Community radio stations are non-profit corporations, with no shares that can be bought and sold. Andy McBride took over Hanover's failing community station in 2002 and has expanded it into a successful venture, which owns its own building. He is also known as Andy Mack, host of the internationally syndicated "The Sounds of Scotland Show".

Jensen will be Erin's new Program Director. He is currently the Manager of Media Technology for Research in Motion (RIM). He helped found the Fergus station in 2009, and previously worked with community radio station CKWR FM in Kitchener – taking it from revenues of $150,000 per year, to $650,000 per year during his term as President of the board.

"The Grand 92.9 and Bluewater Radio 91.3 have had tremendous success in Centre Wellington and Hanover," said Peters, who was Production Manager for CIDC FM in Orangeville, and also worked for CJOY and CKLA FM (now Magic 106) in Guelph. "We believe that Erin Community Radio Inc. can benefit from our learned successes in programming, sales, technology expertise, promotion and coordinated volunteer base."

He said the Erin station will continue to be a focal point for local talent, news, sports, traffic and community events.

"There will be some specialty programs shared amongst stations, but we will be using Erin local volunteers and mentoring them," said Kooiman. "We are hoping to earn the support of all members, volunteers, show hosts, sponsors, town council and advertisers."

Station founder Jay Mowat is "very positive" about the new arrangement.

"I think we've got a strategic and creative alliance now," he said. "They are prepared to put in new money, new energy, new equipment.

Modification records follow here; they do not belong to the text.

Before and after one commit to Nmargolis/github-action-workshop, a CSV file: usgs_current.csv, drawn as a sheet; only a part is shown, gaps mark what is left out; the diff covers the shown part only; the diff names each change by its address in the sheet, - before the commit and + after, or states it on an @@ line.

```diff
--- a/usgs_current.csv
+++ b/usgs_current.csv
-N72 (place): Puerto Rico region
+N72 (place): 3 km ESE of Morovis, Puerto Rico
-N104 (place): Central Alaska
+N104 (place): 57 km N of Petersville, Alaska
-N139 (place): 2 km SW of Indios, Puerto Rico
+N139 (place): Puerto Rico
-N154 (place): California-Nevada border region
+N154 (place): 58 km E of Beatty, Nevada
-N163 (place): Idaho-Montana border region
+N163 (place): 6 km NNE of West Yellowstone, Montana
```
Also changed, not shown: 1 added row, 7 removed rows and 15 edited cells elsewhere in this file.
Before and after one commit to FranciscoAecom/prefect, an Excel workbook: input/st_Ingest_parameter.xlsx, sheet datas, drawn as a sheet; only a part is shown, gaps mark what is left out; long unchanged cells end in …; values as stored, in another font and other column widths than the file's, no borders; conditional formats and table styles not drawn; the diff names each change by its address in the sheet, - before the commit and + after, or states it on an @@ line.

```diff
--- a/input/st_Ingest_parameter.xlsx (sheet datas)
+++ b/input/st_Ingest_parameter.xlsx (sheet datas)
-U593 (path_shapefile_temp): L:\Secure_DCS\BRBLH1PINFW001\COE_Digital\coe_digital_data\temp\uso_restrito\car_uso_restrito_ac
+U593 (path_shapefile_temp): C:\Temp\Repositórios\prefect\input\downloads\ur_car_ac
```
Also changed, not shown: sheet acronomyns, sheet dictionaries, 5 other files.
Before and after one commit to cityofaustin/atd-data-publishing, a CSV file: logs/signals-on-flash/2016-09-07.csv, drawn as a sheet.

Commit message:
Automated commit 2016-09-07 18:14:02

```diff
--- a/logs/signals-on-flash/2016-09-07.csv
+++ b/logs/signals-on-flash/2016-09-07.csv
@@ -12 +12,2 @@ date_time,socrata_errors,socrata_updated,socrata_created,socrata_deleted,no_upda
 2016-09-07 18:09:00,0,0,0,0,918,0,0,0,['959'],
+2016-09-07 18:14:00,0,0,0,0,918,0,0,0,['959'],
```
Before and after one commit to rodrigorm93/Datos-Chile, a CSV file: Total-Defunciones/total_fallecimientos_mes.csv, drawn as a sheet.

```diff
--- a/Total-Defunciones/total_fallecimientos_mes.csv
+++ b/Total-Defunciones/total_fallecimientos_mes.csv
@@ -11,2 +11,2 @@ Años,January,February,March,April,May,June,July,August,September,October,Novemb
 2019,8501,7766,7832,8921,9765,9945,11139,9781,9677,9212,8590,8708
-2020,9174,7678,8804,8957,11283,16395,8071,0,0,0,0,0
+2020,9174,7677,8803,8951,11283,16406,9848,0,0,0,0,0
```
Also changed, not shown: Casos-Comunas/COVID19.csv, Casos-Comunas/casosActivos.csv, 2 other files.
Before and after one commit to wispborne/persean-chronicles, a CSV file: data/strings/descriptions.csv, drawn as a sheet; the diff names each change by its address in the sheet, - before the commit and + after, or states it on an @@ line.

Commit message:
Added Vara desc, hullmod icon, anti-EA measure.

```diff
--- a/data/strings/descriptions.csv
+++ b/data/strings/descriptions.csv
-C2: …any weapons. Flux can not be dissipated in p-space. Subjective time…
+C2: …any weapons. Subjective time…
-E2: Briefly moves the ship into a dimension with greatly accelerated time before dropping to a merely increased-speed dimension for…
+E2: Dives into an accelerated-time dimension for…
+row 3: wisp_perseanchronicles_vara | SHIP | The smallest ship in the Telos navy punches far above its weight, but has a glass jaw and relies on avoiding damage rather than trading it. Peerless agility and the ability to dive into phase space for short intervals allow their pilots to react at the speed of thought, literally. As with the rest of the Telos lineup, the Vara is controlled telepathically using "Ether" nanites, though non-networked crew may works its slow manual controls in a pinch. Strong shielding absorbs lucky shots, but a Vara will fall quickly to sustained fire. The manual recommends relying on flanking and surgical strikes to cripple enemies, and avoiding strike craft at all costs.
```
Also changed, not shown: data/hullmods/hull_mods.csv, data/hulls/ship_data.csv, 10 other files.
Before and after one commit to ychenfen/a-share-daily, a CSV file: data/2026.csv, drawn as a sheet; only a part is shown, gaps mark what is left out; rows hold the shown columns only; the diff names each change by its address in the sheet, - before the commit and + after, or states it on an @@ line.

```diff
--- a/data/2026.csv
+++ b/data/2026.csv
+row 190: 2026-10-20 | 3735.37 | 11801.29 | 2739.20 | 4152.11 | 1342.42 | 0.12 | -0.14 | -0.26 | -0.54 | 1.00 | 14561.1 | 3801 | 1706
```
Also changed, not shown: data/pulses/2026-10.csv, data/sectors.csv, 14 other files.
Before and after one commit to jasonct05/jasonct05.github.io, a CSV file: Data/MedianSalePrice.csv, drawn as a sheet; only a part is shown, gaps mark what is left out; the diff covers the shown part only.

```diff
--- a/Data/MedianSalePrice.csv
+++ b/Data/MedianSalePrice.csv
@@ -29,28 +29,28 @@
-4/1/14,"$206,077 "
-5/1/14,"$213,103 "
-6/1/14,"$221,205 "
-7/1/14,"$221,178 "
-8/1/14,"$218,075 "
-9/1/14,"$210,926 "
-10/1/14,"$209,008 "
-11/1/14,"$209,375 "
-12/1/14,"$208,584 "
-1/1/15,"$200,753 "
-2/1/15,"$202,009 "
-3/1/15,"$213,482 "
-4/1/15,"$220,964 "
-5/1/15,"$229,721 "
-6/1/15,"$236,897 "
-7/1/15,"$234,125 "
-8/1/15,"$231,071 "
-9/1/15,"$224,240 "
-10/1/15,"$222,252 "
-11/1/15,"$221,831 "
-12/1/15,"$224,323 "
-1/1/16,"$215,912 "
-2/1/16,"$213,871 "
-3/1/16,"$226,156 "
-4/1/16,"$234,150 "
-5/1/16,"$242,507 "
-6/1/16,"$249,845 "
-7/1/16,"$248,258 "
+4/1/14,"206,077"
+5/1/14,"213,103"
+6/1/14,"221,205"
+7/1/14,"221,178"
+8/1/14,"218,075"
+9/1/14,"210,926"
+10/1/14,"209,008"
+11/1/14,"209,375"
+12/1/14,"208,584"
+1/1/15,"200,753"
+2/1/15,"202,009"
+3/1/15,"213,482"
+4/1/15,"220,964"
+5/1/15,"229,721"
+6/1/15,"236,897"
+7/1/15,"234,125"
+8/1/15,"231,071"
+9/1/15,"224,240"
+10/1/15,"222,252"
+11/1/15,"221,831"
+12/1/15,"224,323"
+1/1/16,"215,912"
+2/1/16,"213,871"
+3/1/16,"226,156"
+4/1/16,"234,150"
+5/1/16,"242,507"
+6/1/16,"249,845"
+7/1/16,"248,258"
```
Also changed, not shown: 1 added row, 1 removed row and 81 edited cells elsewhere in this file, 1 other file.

The gear that the station has been using, which is really antiquated, is going to be improved a thousand-fold, and you'll hear the difference on-air. What will change is the technical sophistication of the organization, the energy that people are putting into it.

"When I started this little venture six years ago, it was with the intention of using my broadcasting background (CBC) to do actual radio programs. But I got really tied up in the administration of the organization." He's now thinking of pitching his own political interview show.

He would not disclose how much the station owes, but said it is not a huge debt, with current bills paid and nothing owing to the bank. There's about $7,000 owing to the Town of Erin, related to their new 250-watt transmitter (which was also funded by a $29,000 Trillium grant), and money to be repaid to some directors.